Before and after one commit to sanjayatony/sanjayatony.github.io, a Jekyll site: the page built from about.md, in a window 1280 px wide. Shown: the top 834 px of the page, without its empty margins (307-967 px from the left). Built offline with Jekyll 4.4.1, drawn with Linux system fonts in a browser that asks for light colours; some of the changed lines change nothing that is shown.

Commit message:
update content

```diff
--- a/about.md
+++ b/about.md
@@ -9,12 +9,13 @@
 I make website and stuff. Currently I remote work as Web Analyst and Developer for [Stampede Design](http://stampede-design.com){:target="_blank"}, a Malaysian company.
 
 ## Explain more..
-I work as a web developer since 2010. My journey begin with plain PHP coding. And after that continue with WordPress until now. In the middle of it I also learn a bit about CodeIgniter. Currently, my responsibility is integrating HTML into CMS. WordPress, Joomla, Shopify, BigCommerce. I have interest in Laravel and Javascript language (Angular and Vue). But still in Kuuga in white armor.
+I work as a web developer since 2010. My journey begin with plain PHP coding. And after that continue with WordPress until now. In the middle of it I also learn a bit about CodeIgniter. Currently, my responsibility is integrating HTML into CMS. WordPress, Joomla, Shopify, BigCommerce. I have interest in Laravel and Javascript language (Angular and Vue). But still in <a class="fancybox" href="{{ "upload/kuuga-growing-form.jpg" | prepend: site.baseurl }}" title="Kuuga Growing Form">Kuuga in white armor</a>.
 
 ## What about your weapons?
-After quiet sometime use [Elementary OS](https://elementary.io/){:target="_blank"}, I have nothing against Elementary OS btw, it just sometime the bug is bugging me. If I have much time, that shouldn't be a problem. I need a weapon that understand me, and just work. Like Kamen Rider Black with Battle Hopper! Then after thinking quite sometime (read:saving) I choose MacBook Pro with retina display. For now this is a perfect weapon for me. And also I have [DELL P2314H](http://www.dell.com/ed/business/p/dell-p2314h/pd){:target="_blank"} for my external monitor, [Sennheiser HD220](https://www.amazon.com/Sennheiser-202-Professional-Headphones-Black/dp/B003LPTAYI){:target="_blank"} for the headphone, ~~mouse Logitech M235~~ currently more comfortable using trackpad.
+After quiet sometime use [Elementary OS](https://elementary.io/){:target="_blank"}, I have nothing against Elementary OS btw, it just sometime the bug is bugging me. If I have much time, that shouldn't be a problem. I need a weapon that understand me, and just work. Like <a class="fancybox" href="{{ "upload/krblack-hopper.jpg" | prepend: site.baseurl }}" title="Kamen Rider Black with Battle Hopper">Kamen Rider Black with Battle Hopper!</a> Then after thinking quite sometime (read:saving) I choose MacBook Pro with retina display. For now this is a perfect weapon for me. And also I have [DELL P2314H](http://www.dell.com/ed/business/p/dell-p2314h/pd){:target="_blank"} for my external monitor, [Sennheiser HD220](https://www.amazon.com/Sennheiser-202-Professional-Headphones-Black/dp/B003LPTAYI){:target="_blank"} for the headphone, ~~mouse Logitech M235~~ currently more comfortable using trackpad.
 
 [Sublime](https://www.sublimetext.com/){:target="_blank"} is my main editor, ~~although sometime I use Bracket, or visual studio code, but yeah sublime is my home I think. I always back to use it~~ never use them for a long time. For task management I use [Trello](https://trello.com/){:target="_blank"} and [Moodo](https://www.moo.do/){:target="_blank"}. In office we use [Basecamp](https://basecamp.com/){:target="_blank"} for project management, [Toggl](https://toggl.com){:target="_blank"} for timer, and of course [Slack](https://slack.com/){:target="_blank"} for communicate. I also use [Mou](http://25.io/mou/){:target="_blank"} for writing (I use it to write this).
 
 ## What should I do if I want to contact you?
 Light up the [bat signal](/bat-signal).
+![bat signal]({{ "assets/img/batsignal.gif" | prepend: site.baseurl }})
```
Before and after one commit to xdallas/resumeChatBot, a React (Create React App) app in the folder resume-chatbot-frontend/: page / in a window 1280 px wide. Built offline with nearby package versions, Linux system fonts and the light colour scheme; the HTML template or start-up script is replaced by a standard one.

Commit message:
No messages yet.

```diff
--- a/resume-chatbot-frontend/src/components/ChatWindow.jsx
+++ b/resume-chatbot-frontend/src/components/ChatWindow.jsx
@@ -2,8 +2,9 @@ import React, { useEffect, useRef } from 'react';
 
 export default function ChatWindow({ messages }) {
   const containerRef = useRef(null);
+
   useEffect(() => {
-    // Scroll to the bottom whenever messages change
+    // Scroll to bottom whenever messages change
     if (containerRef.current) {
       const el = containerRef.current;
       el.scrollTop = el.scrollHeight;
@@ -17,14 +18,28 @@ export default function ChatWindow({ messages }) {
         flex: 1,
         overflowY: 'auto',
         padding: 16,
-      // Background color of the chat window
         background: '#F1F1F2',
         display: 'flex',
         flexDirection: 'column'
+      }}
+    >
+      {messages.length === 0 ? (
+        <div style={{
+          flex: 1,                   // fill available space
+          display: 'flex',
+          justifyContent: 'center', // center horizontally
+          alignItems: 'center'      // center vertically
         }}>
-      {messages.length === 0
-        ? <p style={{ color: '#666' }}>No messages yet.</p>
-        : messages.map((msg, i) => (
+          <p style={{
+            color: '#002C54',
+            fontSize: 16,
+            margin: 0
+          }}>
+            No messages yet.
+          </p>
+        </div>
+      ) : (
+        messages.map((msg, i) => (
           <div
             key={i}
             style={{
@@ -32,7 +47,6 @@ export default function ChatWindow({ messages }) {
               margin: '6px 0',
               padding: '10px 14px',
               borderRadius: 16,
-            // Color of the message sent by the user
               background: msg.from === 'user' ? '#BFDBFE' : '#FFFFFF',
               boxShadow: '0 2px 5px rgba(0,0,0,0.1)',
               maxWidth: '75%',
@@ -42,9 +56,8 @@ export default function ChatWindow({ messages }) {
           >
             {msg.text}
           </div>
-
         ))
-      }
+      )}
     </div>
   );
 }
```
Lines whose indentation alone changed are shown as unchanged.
****************************************
**What is being asked:** Write the data out again, verbatim.

**Answer box:**
Before and after one commit to sanjayatony/sanjayatony.github.io, a Jekyll site: the page built from about.md, in a window 1280 px wide. Shown: the top 834 px of the page, without its empty margins (307-967 px from the left). Built offline with Jekyll 4.4.1, drawn with Linux system fonts in a browser that asks for light colours; some of the changed lines change nothing that is shown.

Commit message:
update content

```diff
--- a/about.md
+++ b/about.md
@@ -9,12 +9,13 @@
 I make website and stuff. Currently I remote work as Web Analyst and Developer for [Stampede Design](http://stampede-design.com){:target="_blank"}, a Malaysian company.
 
 ## Explain more..
-I work as a web developer since 2010. My journey begin with plain PHP coding. And after that continue with WordPress until now. In the middle of it I also learn a bit about CodeIgniter. Currently, my responsibility is integrating HTML into CMS. WordPress, Joomla, Shopify, BigCommerce. I have interest in Laravel and Javascript language (Angular and Vue). But still in Kuuga in white armor.
+I work as a web developer since 2010. My journey begin with plain PHP coding. And after that continue with WordPress until now. In the middle of it I also learn a bit about CodeIgniter. Currently, my responsibility is integrating HTML into CMS. WordPress, Joomla, Shopify, BigCommerce. I have interest in Laravel and Javascript language (Angular and Vue). But still in <a class="fancybox" href="{{ "upload/kuuga-growing-form.jpg" | prepend: site.baseurl }}" title="Kuuga Growing Form">Kuuga in white armor</a>.
 
 ## What about your weapons?
-After quiet sometime use [Elementary OS](https://elementary.io/){:target="_blank"}, I have nothing against Elementary OS btw, it just sometime the bug is bugging me. If I have much time, that shouldn't be a problem. I need a weapon that understand me, and just work. Like Kamen Rider Black with Battle Hopper! Then after thinking quite sometime (read:saving) I choose MacBook Pro with retina display. For now this is a perfect weapon for me. And also I have [DELL P2314H](http://www.dell.com/ed/business/p/dell-p2314h/pd){:target="_blank"} for my external monitor, [Sennheiser HD220](https://www.amazon.com/Sennheiser-202-Professional-Headphones-Black/dp/B003LPTAYI){:target="_blank"} for the headphone, ~~mouse Logitech M235~~ currently more comfortable using trackpad.
+After quiet sometime use [Elementary OS](https://elementary.io/){:target="_blank"}, I have nothing against Elementary OS btw, it just sometime the bug is bugging me. If I have much time, that shouldn't be a problem. I need a weapon that understand me, and just work. Like <a class="fancybox" href="{{ "upload/krblack-hopper.jpg" | prepend: site.baseurl }}" title="Kamen Rider Black with Battle Hopper">Kamen Rider Black with Battle Hopper!</a> Then after thinking quite sometime (read:saving) I choose MacBook Pro with retina display. For now this is a perfect weapon for me. And also I have [DELL P2314H](http://www.dell.com/ed/business/p/dell-p2314h/pd){:target="_blank"} for my external monitor, [Sennheiser HD220](https://www.amazon.com/Sennheiser-202-Professional-Headphones-Black/dp/B003LPTAYI){:target="_blank"} for the headphone, ~~mouse Logitech M235~~ currently more comfortable using trackpad.
 
 [Sublime](https://www.sublimetext.com/){:target="_blank"} is my main editor, ~~although sometime I use Bracket, or visual studio code, but yeah sublime is my home I think. I always back to use it~~ never use them for a long time. For task management I use [Trello](https://trello.com/){:target="_blank"} and [Moodo](https://www.moo.do/){:target="_blank"}. In office we use [Basecamp](https://basecamp.com/){:target="_blank"} for project management, [Toggl](https://toggl.com){:target="_blank"} for timer, and of course [Slack](https://slack.com/){:target="_blank"} for communicate. I also use [Mou](http://25.io/mou/){:target="_blank"} for writing (I use it to write this).
 
 ## What should I do if I want to contact you?
 Light up the [bat signal](/bat-signal).
+![bat signal]({{ "assets/img/batsignal.gif" | prepend: site.baseurl }})
```
Before and after one commit to xdallas/resumeChatBot, a React (Create React App) app in the folder resume-chatbot-frontend/: page / in a window 1280 px wide. Built offline with nearby package versions, Linux system fonts and the light colour scheme; the HTML template or start-up script is replaced by a standard one.

Commit message:
No messages yet.

```diff
--- a/resume-chatbot-frontend/src/components/ChatWindow.jsx
+++ b/resume-chatbot-frontend/src/components/ChatWindow.jsx
@@ -2,8 +2,9 @@ import React, { useEffect, useRef } from 'react';
 
 export default function ChatWindow({ messages }) {
   const containerRef = useRef(null);
+
   useEffect(() => {
-    // Scroll to the bottom whenever messages change
+    // Scroll to bottom whenever messages change
     if (containerRef.current) {
       const el = containerRef.current;
       el.scrollTop = el.scrollHeight;
@@ -17,14 +18,28 @@ export default function ChatWindow({ messages }) {
         flex: 1,
         overflowY: 'auto',
         padding: 16,
-      // Background color of the chat window
         background: '#F1F1F2',
         display: 'flex',
         flexDirection: 'column'
+      }}
+    >
+      {messages.length === 0 ? (
+        <div style={{
+          flex: 1,                   // fill available space
+          display: 'flex',
+          justifyContent: 'center', // center horizontally
+          alignItems: 'center'      // center vertically
         }}>
-      {messages.length === 0
-        ? <p style={{ color: '#666' }}>No messages yet.</p>
-        : messages.map((msg, i) => (
+          <p style={{
+            color: '#002C54',
+            fontSize: 16,
+            margin: 0
+          }}>
+            No messages yet.
+          </p>
+        </div>
+      ) : (
+        messages.map((msg, i) => (
           <div
             key={i}
             style={{
@@ -32,7 +47,6 @@ export default function ChatWindow({ messages }) {
               margin: '6px 0',
               padding: '10px 14px',
               borderRadius: 16,
-            // Color of the message sent by the user
               background: msg.from === 'user' ? '#BFDBFE' : '#FFFFFF',
               boxShadow: '0 2px 5px rgba(0,0,0,0.1)',
               maxWidth: '75%',
@@ -42,9 +56,8 @@ export default function ChatWindow({ messages }) {
           >
             {msg.text}
           </div>
-
         ))
-      }
+      )}
     </div>
   );
 }
```
Lines whose indentation alone changed are shown as unchanged.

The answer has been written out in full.